### Rick Thomas

University of St Andrews

Thursday 28 March 2024, 4.00pm – 5.00pm

Lecture Theatre D (Mathematical Institute)

** Word problems of groups and formal languages **

One of the classical results in group theory is the unsolvability of the word problem for finitely presented groups; this says that there are finite group presentations such that there is no algorithm to decide whether or not a word in the generators represents the identity element of the group defined by that presentation. Notwithstanding this, many groups do have solvable word problem.

Another way of looking at this problem is as follows.
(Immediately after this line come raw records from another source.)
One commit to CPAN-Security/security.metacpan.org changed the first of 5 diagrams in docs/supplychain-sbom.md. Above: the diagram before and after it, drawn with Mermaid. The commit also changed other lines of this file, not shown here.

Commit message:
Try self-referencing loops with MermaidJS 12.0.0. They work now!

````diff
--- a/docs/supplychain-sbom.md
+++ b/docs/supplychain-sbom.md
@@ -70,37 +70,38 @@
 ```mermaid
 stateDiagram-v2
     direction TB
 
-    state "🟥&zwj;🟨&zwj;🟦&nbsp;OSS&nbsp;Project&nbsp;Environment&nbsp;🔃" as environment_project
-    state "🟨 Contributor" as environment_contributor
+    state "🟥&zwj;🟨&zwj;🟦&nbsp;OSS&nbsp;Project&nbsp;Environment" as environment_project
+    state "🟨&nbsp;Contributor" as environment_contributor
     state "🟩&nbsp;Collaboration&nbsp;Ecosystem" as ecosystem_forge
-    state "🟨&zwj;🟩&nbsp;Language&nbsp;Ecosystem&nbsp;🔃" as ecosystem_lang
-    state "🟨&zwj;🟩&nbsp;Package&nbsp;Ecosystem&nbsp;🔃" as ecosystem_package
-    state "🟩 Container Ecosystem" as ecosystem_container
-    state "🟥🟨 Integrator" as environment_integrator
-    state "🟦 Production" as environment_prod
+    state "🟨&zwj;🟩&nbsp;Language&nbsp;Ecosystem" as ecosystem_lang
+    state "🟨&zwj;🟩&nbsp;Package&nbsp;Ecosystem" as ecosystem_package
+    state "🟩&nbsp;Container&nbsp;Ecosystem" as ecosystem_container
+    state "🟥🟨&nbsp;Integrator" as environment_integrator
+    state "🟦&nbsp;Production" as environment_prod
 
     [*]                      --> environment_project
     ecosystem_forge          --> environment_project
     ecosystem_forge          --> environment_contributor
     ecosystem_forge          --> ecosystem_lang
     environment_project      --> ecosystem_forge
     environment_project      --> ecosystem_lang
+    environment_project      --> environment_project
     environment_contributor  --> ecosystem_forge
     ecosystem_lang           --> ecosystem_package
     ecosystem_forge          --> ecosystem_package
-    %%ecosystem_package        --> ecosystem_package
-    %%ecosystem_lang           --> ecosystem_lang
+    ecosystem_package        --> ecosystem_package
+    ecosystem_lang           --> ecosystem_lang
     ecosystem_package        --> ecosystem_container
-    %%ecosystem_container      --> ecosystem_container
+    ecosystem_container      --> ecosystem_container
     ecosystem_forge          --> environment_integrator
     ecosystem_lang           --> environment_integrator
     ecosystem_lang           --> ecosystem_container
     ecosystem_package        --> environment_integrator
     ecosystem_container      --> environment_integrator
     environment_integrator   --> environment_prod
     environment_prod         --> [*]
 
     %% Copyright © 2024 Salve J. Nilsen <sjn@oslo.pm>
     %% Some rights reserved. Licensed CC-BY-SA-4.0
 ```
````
We choose a finite generating set *X* for our group *G* and then define the word problem to be the set of all the words in *X* that represent the identity element of *G*. This formulation allows us to consider the word problem of a group as a formal language and there has been considerable research concerning the connections between the complexity of this set of words as a formal language and the algebraic structure of the corresponding group.

Another interesting question is that of characterizing which languages are word problems, asking, in particular, what sets of conditions on languages are necessary and sufficient for that language to be a word problem of a finitely generated group. A related question is that of the decidability of such conditions for certain natural families of languages.

The purpose of this talk is to survey some of what is known in this field. We will give a brief history of some aspects of formal language theory and explore some connections with word problems of groups. We will not assume any prior knowledge of formal language theory or word problems.

series: Pure Mathematics Colloquium

organiser: Scott Harper